(Revision comparison data)
•••
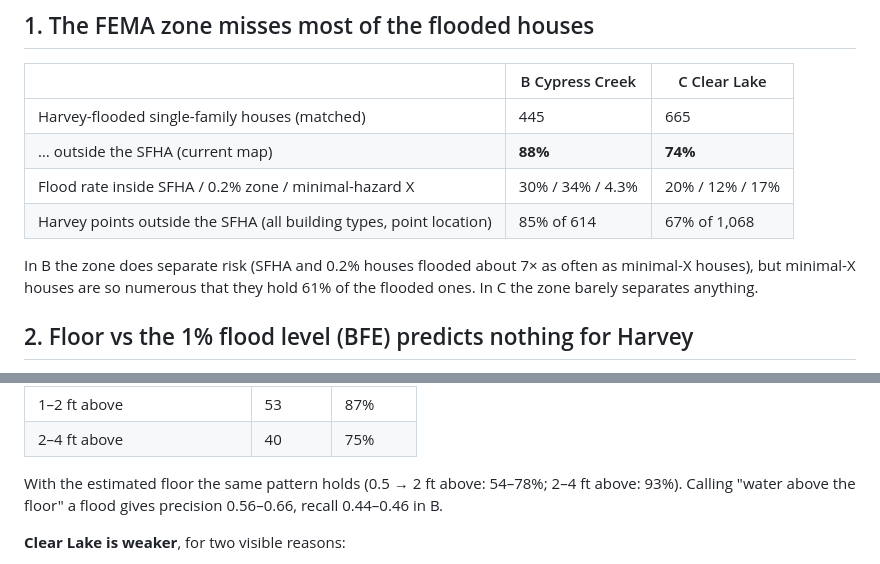
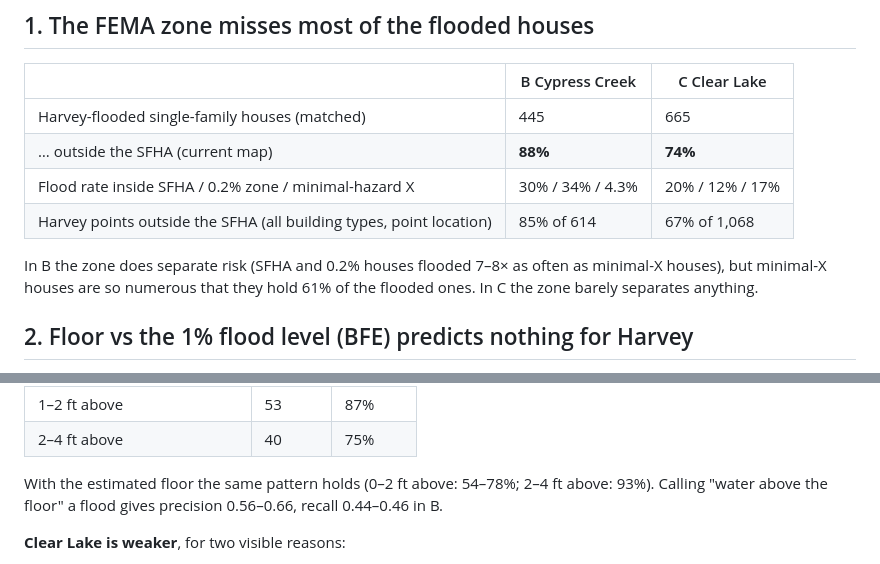
Before and after one commit to ztzhou1224/spatia-flood, a Markdown page: research/harris_mini/HARVEY.md, 2 parts joined by grey strips. Drawn GitHub-style.

Commit message:
research: correct two figures in HARVEY.md
Co-Authored-By: Claude Opus 5.5 <noreply@anthropic.com>
Claude-Session: https://claude.ai/code/session_01G55R9bW8rhPSoArbhUa57m

```diff
--- a/research/harris_mini/HARVEY.md
+++ b/research/harris_mini/HARVEY.md
@@ -33,7 +33,7 @@ areas: **B Cypress Creek** and **C Clear Lake**. Every number is from `harvey.py
 | Flood rate inside SFHA / 0.2% zone / minimal-hazard X | 30% / 34% / 4.3% | 20% / 12% / 17% |
 | Harvey points outside the SFHA (all building types, point location) | 85% of 614 | 67% of 1,068 |
 
-In B the zone does separate risk (SFHA and 0.2% houses flooded about 7× as often as minimal-X houses),
+In B the zone does separate risk (SFHA and 0.2% houses flooded 7–8× as often as minimal-X houses),
 but minimal-X houses are so numerous that they hold 61% of the flooded ones. In C the zone barely
 separates anything.
 
@@ -64,7 +64,7 @@ Cypress Creek, flood rate by simulated water minus measured floor:
 | 1–2 ft above | 53 | 87% |
 | 2–4 ft above | 40 | 75% |
 
-With the estimated floor the same pattern holds (0.5 → 2 ft above: 54–78%; 2–4 ft above: 93%).
+With the estimated floor the same pattern holds (0–2 ft above: 54–78%; 2–4 ft above: 93%).
 Calling "water above the floor" a flood gives precision 0.56–0.66, recall 0.44–0.46 in B.
 
 **Clear Lake is weaker**, for two visible reasons:
```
•••
▶ **What the exercise asks**
Restate the records above in full and word for word, but do not carry over any pictures.

▶ **Answer to this problem**
Before and after one commit to ztzhou1224/spatia-flood, a Markdown page: research/harris_mini/HARVEY.md, 2 parts joined by grey strips. Drawn GitHub-style.

Commit message:
research: correct two figures in HARVEY.md
Co-Authored-By: Claude Opus 5.5 <noreply@anthropic.com>
Claude-Session: https://claude.ai/code/session_01G55R9bW8rhPSoArbhUa57m

```diff
--- a/research/harris_mini/HARVEY.md
+++ b/research/harris_mini/HARVEY.md
@@ -33,7 +33,7 @@ areas: **B Cypress Creek** and **C Clear Lake**. Every number is from `harvey.py
 | Flood rate inside SFHA / 0.2% zone / minimal-hazard X | 30% / 34% / 4.3% | 20% / 12% / 17% |
 | Harvey points outside the SFHA (all building types, point location) | 85% of 614 | 67% of 1,068 |
 
-In B the zone does separate risk (SFHA and 0.2% houses flooded about 7× as often as minimal-X houses),
+In B the zone does separate risk (SFHA and 0.2% houses flooded 7–8× as often as minimal-X houses),
 but minimal-X houses are so numerous that they hold 61% of the flooded ones. In C the zone barely
 separates anything.
 
@@ -64,7 +64,7 @@ Cypress Creek, flood rate by simulated water minus measured floor:
 | 1–2 ft above | 53 | 87% |
 | 2–4 ft above | 40 | 75% |
 
-With the estimated floor the same pattern holds (0.5 → 2 ft above: 54–78%; 2–4 ft above: 93%).
+With the estimated floor the same pattern holds (0–2 ft above: 54–78%; 2–4 ft above: 93%).
 Calling "water above the floor" a flood gives precision 0.56–0.66, recall 0.44–0.46 in B.
 
 **Clear Lake is weaker**, for two visible reasons:
```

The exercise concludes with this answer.